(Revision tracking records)
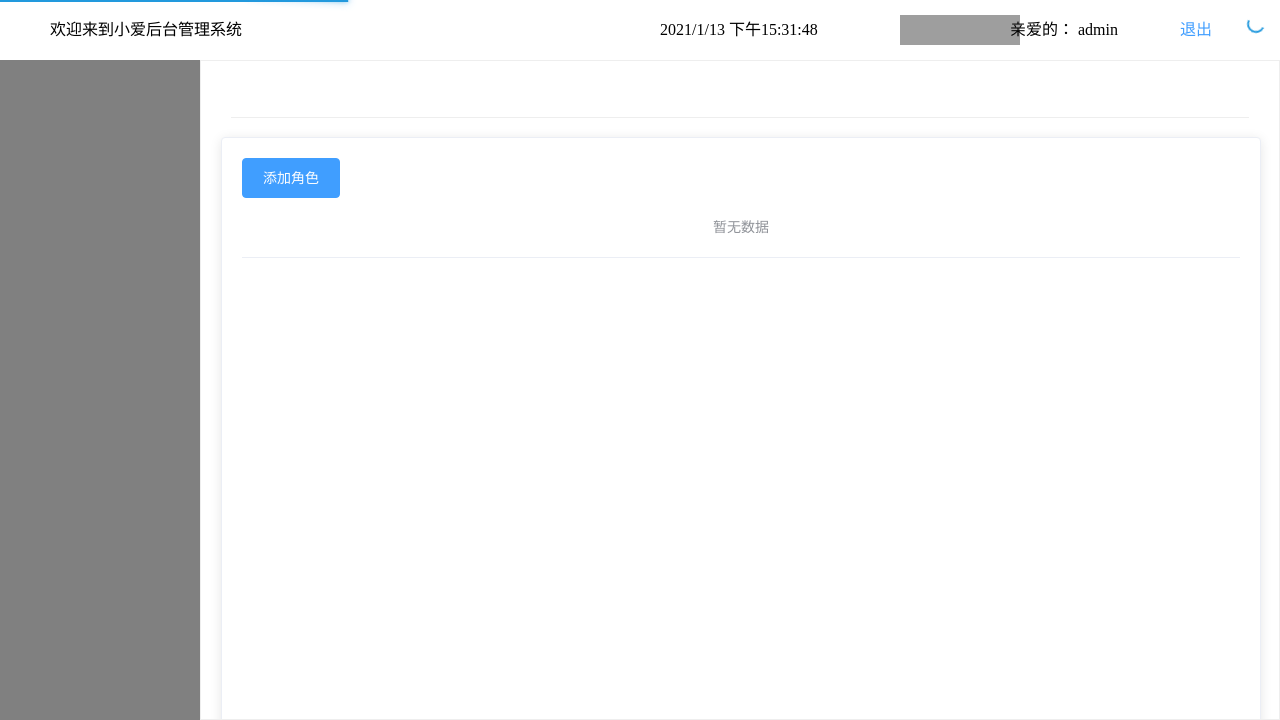
Repository: heyegang/vuex
Page: /rolelist
The author's editor kept a copy of each file at every save. The page is drawn from the files as they stood at one save, then again after the next save.
The browser window is 1280 px wide. The pictures show the whole page.
Pictures or frames that could not be fetched are drawn as grey boxes. The page's requests for data from a server got no answer. The project was rebuilt for these pictures with package versions that can differ from the ones it lists, and the page was loaded fresh each time. No one was signed in, and anything a server would have sent is missing. Also part of the build but not shown: vue.config.js, src/views/Home.vue, src/components/navsidebar/NavSidebar.vue.

Above is the page before, as saved 2021-01-14 17:01:39.

### src/main.js
import Vue from "vue";
import App from "./App.vue";
import router from "./router";
import store from "./store";
import ElementUI from "element-ui";
import "element-ui/lib/theme-chalk/index.css"

Vue.use(ElementUI)
Vue.config.productionTip = false;

new Vue({
  router,
  store,
  render: h => h(App)
}).$mount("#app");

### src/App.vue
<template>
  <div id="app">
    <router-view />
  </div>
</template>

<style lang="scss">
*{
  margin: 0;
  padding: 0;
}
html,body,#app{
  height: 100%;
}
</style>

### src/router/index.js
import Vue from "vue";
import VueRouter from "vue-router";
import Home from "../views/Home.vue";
import Layout from "../views/layout/Layout.vue";

Vue.use(VueRouter);

const routes = [
  {
   path:"",
  component:Layout,
  children:[{
    path: "/",
    name: "Home",
    component: Home
  },
  {
    path: "/usermanagement",
    name: "usermanagement",
    component: () => import('../views/usermanagement/UserManagement.vue')
  },
  {
    path: "/rolelist",
    name: "rolelist",
    component: () => import('../views/rolelist/RoleList.vue')
  },
  ]},
  {
    path: "/login",
    name: "login",
    component: () => import('../views/login/Login.vue')
  },
];

const router = new VueRouter({
  mode: "history",
  base: process.env.BASE_URL,
  routes
});

export default router;

### src/store/index.js
import Vue from "vue";
import Vuex from "vuex";
import user from "./user";
import layout from "./layout";
import Administration from "./Administration/Administration";
import rolelist from "./rolelist/rolelist"
Vue.use(Vuex);

export default new Vuex.Store({
  state: {
    // 存放数据
  },
  mutations: {
    // 同步修改state
  },
  actions: {},
  modules: {
    // 代表模块
    user,
    layout,
    Administration,
    rolelist,
  }
});

### src/views/layout/Layout.vue
<template>
  <div>
    <el-container>
      <el-header>
        <nav-header></nav-header>
      </el-header>
      <el-container>
        <el-aside width="200px">
          <nav-sidebar :layouts='layouts' v-if='layouts.length>0'></nav-sidebar>
        </el-aside>
        <el-main>
          <nav-label></nav-label>
          <router-view></router-view>
        </el-main>
      </el-container>
    </el-container>
  </div>
</template>

<script>
import NavHeader from "../../components/navheader/NavHeader";
import NavSidebar from "../../components/navsidebar/NavSidebar";
import NavLabel from "../../components/navlabel/NavLabel";
import {createNamespacedHelpers} from 'vuex'
let userModule = createNamespacedHelpers('layout')
let {mapState: layoutState,mapActions: layoutActions} = userModule
export default {
  name: "",
  props: {},
  data() {
    return {
      sidebars:[]
    };
  },
  components: {
    NavHeader,
    NavSidebar,
    NavLabel,
  },
  methods: {
    ...layoutActions(['gettype'])
  },
  mounted() {
    this.gettype()
  },
  computed: {
    ...layoutState(['layouts'])
  },
  watch: {}
};
</script>

<style lang='scss' scoped>
.el-header,
.el-footer {
  line-height: 60px;
}

.el-aside {
  position: fixed;
  top: 60px;
  bottom: 0;
  background-color: gray;
}

.el-main {
  position: fixed;
  bottom: 0;
  right: 0;
  top: 60px;
  left: 200px;
  border: 1px solid #eeeeee;
}

body > .el-container {
  margin-bottom: 40px;
}

.el-container:nth-child(5) .el-aside,
.el-container:nth-child(6) .el-aside {
  line-height: 260px;
}

.el-container:nth-child(7) .el-aside {
  line-height: 320px;
}
</style>

### src/views/rolelist/RoleList.vue
<template>
  <el-card class="box-card">
  <div class="text item">
    <el-button type="primary">添加角色</el-button>
    <role-list-table :options='options'></role-list-table>
  </div>
</el-card>
</template>

<script>
import {createNamespacedHelpers} from 'vuex'
let userModule = createNamespacedHelpers('rolelist')
let {mapState: RolelistState,mapActions: RolelistActions} = userModule
import RoleListTable from '../../components/rolelisttable/RoleListTable'
export default {
  name: '',
  props:{},
  data () {
    return {
      type:'tree',
      options:[
        {
          label:'职位',
          prop:'authName',
          align:'center'
        },
        {
          label:'描述',
          prop:'path',
          align:'center'
        },
        {
          label:'操作',
          prop:'',
          align:'center'
        },
      ]

    }
  },
  components: {
    RoleListTable,
  },
  methods: {
    ...RolelistActions(['gettree','getroles'])
  },
  mounted() {
    this.gettree()
    this.getroles()
  },
  computed: {
    ...RolelistState(['tree','roles'])
  },
  watch: {}
}
</script>

<style lang='scss' scoped>
.text {
    font-size: 14px;
  }

  // .item {
  //   padding: 18px 0;
  // }

  .box-card {
    width: 100%;
    height: 96%;
    position: relative;
    top: 3%;

  }
</style>

### src/store/user.js
import { Message } from "element-ui";
import api from '../http/api';
import router from '../router'

export default {
    namespaced:true,
    // 开启命名空间

    state: {
        // 存放数据
        // users:[]
      },
      mutations: {
        // 同步修改state
        // setUsers(state,data){
        //     state.users = data
        // }
      },
      actions: {
        //   发请求
        // 所有的方法
        // 登录 每一个action的方法都有两个参数 第一个是store 第二个是请求的参数
        // store可以解构为commit dispatch(提交另外一个action)
        async login(_,params){
            let res = await api.login(params)
            if(res.meta.status === 200){
                // 请求成功 存用户 跳转路由 提示用户
                localStorage.setItem('user', JSON.stringify(res.data))
                localStorage.setItem('token', res.data.token)
                Message.success('登录成功')
                router.push('/')
            } else {
                Message.error(res.meta.msg)
            }
        },
        // async getUsers({commit},params){
        //     let res = await api.getUsers(params)
        //     if(res.meta.status === 200) {
        //         commit('setUsers',res.data)
        //     }else {
        //         Message.error(res.meta.msg)
        //     }
        // } ,
      },
}

### src/store/layout.js
import api from '../http/api';
import { Message } from "element-ui";



export default {
  namespaced:true,
  state: {
    // 存放数据
    layouts:[]
  },
  mutations: {
    // 同步修改state
    setLayout(state,data){
      state.layouts = data
    }
  },
  actions: {
    async gettype({commit},params){
      let res = await api.gettype(params)
      if(res.meta.status === 200){
      //  console.log(res)
        commit('setLayout',res.data)
      }else {
        Message.error(res.meta.msg)
      }
    },
  },
}

### src/store/Administration/Administration.js
import { Message } from "element-ui";
import api from '../../http/api';

export default({
  namespaced:true,

  state: {
    // 存放数据
    Administrations:[],
    StrSearch:[],
    Add:[],
  },
  mutations: {
    // 同步修改state
    setAdministration(state,data){
      state.Administrations = data
    },
    setStrSearch(state,data){
      state.StrSearch = data
    },
    setAdd(state,data){
      state.Add = data
    },
  },
  // 数据列表
  actions: {
    // 获取表格数据请求
    async getusers({commit},params){
      let res =await api.getusers(params)
      if(res.meta.status === 200) {
        console.log(res)
        commit('setAdministration',res.data.users)
      } else {
        Message.error(res.meta.msg)
      }
    },
    // 搜索请求事件
    async getquery({commit},params){
      let res =await api.getquery(params)
      if(res.meta.status === 200) {
        console.log(res)
        commit('setStrSearch',res.data)
      } else {
        Message.error(res.meta.msg)
      }
    },
    // 添加用户
    async postuser({commit},params){
      let res =await api.postuser(params)
      if(res.meta.status === 200) {
        console.log(res)
        commit('setAdd',res.data)
      } else {
        Message.error(res.meta.msg)
      }
    }
  },

})

### src/store/rolelist/rolelist.js
import api from '../../http/api';
import { Message } from "element-ui";




export default({
  namespaced:true,
  state: {
    // 存放数据
    tree:[],
    roles:[],

  },
  mutations: {
    // 同步修改state
    settree(state,data){
      state.tree = data
    },
    setroles(state,data){
      state.roles = data
    },

  },
  actions: {
    async gettree({commit},params){
      let res = await api.gettree(params)
      if(res.meta.status === 200){
       console.log(res)
        commit('settree',res.data)
      }else {
        Message.error(res.meta.msg)
      }
    },
    async getroles({commit},params){
      let res = await api.getroles(params)
      if(res.meta.status === 200){
       console.log(res)
        commit('setroles',res.data)
      }else {
        Message.error(res.meta.msg)
      }
    },
  },
})

### src/components/navheader/NavHeader.vue
<template>
  <div class="top">
      <div style="margin-left:30px;">
          欢迎来到小爱后台管理系统
      </div>
      <div class="box">
          {{times}}
      </div>
      <div class="weather">
          <div class="weather"><iframe scrolling="no" src="https://tianqiapi.com/api.php?style=yd&skin=pitaya" frameborder="0" width="100%" height="30" allowtransparency="true"></iframe></div>
    <!--获取天气-->
      </div>
      <div class="hello">
          亲爱的： admin
      </div>
      <div class="esc">
          退出
      </div>
  </div>
</template>

<script>
export default {
  name: '',
  props:{},
  data () {
    return {
      times:'',//格式化之后的当前时间
      currentTime: new Date() //当前时间
    }
  },
  components: {},
  methods: {
    getTimes(){
      setInterval(this.getTimesInterval, 1000);
    },
    getTimesInterval:function() {
      let _this = this;
      let year = new Date().getFullYear(); //获取当前时间的年份
      let month = new Date().getMonth() + 1; //获取当前时间的月份
      let day = new Date().getDate(); //获取当前时间的天数
      let hours = new Date().getHours(); //获取当前时间的小时
      let minutes = new Date().getMinutes(); //获取当前时间的分数
      let seconds = new Date().getSeconds(); //获取当前时间的秒数
      let hello = "";
      //当小于 10 的是时候，在前面加 0
      if (hours < 10) {
        hours = "0" + hours;
      }
      if (minutes < 10) {
        minutes = "0" + minutes;
      }
      if (seconds < 10) {
        seconds = "0" + seconds;
      }
      //一天中的时间
      if (hours > 6 && hours <13){
          hello = "上午";
      }
      if (hours > 13 && hours <18){
          hello = "下午";
      }
      if (hours > 18 && hours <24){
          hello = "晚上";
      }
      if (hours >0 && hours < 6){
          hello = "凌晨";
      }
      //拼接格式化当前时间
      _this.times = year + "/" + month + "/" + day + " " +hello+ hours + ":" + minutes + ":" + seconds;
    },
  },
  mounted() {
    this.getTimes()
  },
  computed: {},
  watch: {},
}
</script>

<style lang='scss' scoped>
.top{
    display: flex;
    position: relative;
    line-height: 60px;
}
.box{
    width: 220px;
    position: absolute;
    right: 380px;
    color: black;
}
.weather{
    width: 120px;
    position: absolute;
    right: 120px;
    top: 5px;
}
.hello{
    width: 120px;
    position: absolute;
    right: 130px;
}
.esc{
    width: 60px;
    position: absolute;
    right: 20px;
    color: #409EFF;
}
</style>

### src/components/navlabel/NavLabel.vue
<template>
  <div class="LabelBox">
  </div>
</template>

<script>
export default {
  name: '',
  props:{},
  data () {
    return {
    }
  },
  components: {},
  methods: {},
  mounted() {},
  computed: {},
  watch: {}
}
</script>

<style lang='scss' scoped>
.LabelBox{
  width: 98%;
  height: 36px;
  border-bottom: 1px solid #eee;
  margin-left: 1%;

}
</style>

### src/components/rolelisttable/RoleListTable.vue
<template>
  <div>
    <el-table :data="tableData" style="width: 100%">

        <el-table-column :prop="item.prop" :label="item.label"  v-for="(item,index) in options" :key="index">
          <template></template>
        </el-table-column>

    </el-table>
  </div>
</template>

<script>
export default {
  name: "",
  props: {},
  data() {
    return {};
  },
  components: {},
  methods: {},
  mounted() {},
  computed: {},
  watch: {}
};
</script>

<style lang='scss' scoped>
</style>

### src/http/api.js
import http from './index'

export default{
     login({username,password}){
        return http.post('/login',{
            username,
            password
        })
     },
    //  getUsers({pagenum,pagesize,query}){
    //      if(query){
    //          return http.get(`/users?pagenum=${pagenum}&pagesize=${pagesize}&query=${query}`)
    //      } else {
    //          return http.get(`/users?pagenum=${pagenum}&pagesize=${pagesize}`)
    //      }

    //  },
    // 侧边导航栏
     gettype(){
         return http.get('/menus')
     },
    //  用户数据列表
     getusers({query,pagenum,pagesize}){
        if(query){
            return http.get(`/users?pagenum=${pagenum}&pagesize=${pagesize}&query=${query}`)
        } else {
            return http.get(`/users?pagenum=${pagenum}&pagesize=${pagesize}`)
        }
     },
    //  添加用户
     postuser({username,password,email,mobile}){
        return http.post(`/users`,
        username,
        password,
        email,
        mobile,
        )
     },
    //  修改用户状态请求
    // modify

    // 查询请求
    getquery(id){
        return http.get(`/users/${id}?id=${id}`)
    },
    // 编辑用户提交请求
    putedit({id,email,mobile}){
        return http.put(`/users/${id}?id=${id}&email=${email}&mobile=${mobile}`)
    },
    // 删除用户
    deluser(id){
        return http.delete( `/users/${id}?id=${id}`)
    },
    // 分配用户角色
    putroles({id,rid}){
        return http.put(`/users/${id}/role?id=${id}&rid=${rid}`)
    },
    // 权限管理请求
    gettree(){
        return http.get(`/rights/tree`)
    },
    getroles(){
        return http.get(`/roles`)
    }




}

### src/http/index.js
import axios from 'axios'
import nprogress from 'nprogress'
import 'nprogress/nprogress.css'
import {Message} from 'element-ui'

// 需要区分当前环境是开发环境(development)还是生产环境(production)
let isPro = process.env.NODE_ENV === 'productin'

const http = axios.create({
    baseURL: isPro ? '线上接口路径':'/api',
    timeout:10000
})

// 请求拦截
http.interceptors.request.use(config =>{
    nprogress.start()
    // 配置token token是鉴权的一种方式
    // 在登陆成功后 会返回当前用户的token 存在本地
    // 可用（百度：js加密插件）加密插件加密token
    let token = localStorage.getItem('token')
    // 账号密码和token分开存
    if(token){
        config.headers.Authorization = token
    }
    return config
},err =>{
    nprogress.done()
    return Promise.reject(err)
})

// 响应拦截
http.interceptors.response.use(res => {
    nprogress.done()
    return res.data
},err => {

    // 请求失败
    let status = err.response && err.response.status
    // 状态码
    if (status === 400) {
        Message.error('参数错误')
    }
    if (status === 401) {
        Message.error('没有权限')
    }
    if (status === 403) {
        Message.error('登录过期')
    }
    if (status === 404) {
        Message.error('路径错误')
    }
    if (status === 500) {
        Message.error('服务器错误')
    }
    if (status === 403) {
        Message.error('服务器在维护')
    }
    return Promise.reject(err)
})


export default http

Loaded but not shown: public/index.html (common file)

After the next save:
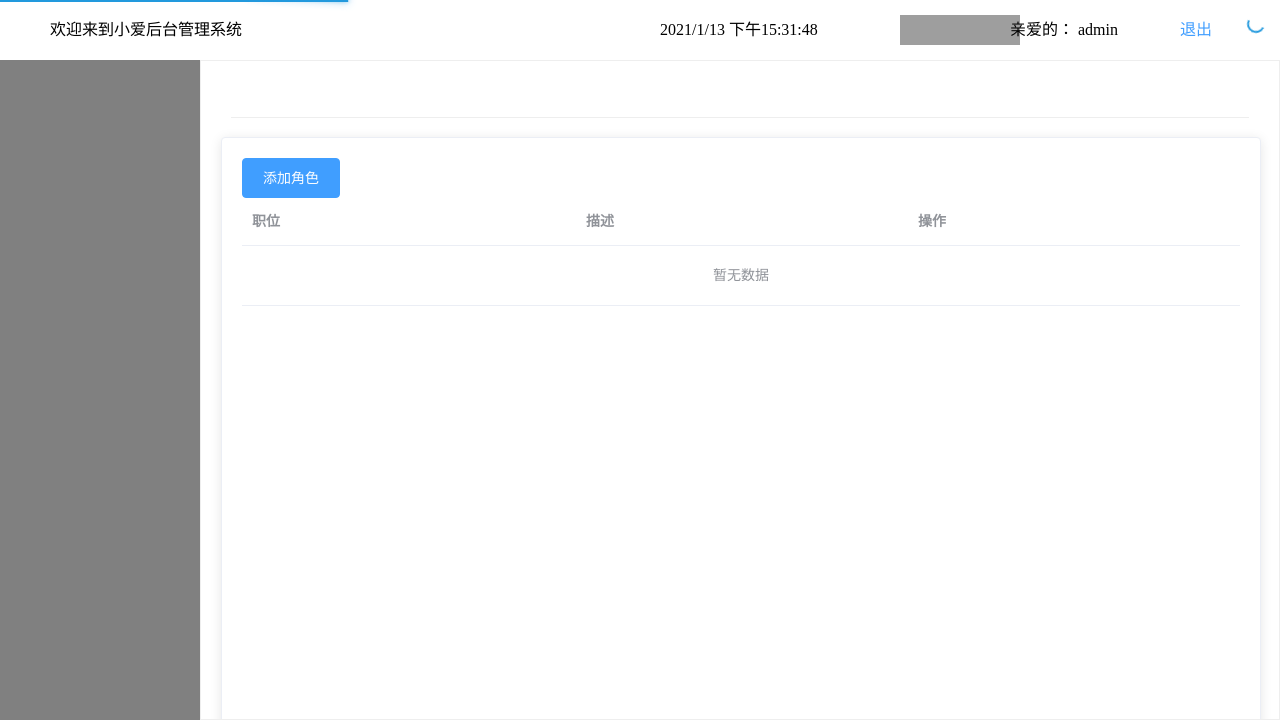
Saved 107 s later.
--- a/src/components/rolelisttable/RoleListTable.vue
+++ b/src/components/rolelisttable/RoleListTable.vue
@@ -13,7 +13,12 @@
 <script>
 export default {
   name: "",
-  props: {},
+  props: {
+    options:{
+      type:Array,
+      required:true
+    }
+  },
   data() {
     return {};
   },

• _Assigned task_
Write out every line of the entries that holds the word "nprogress".

• _Reply to the exercise_
import nprogress from 'nprogress'
import 'nprogress/nprogress.css'
    nprogress.start()
    nprogress.done()
    nprogress.done()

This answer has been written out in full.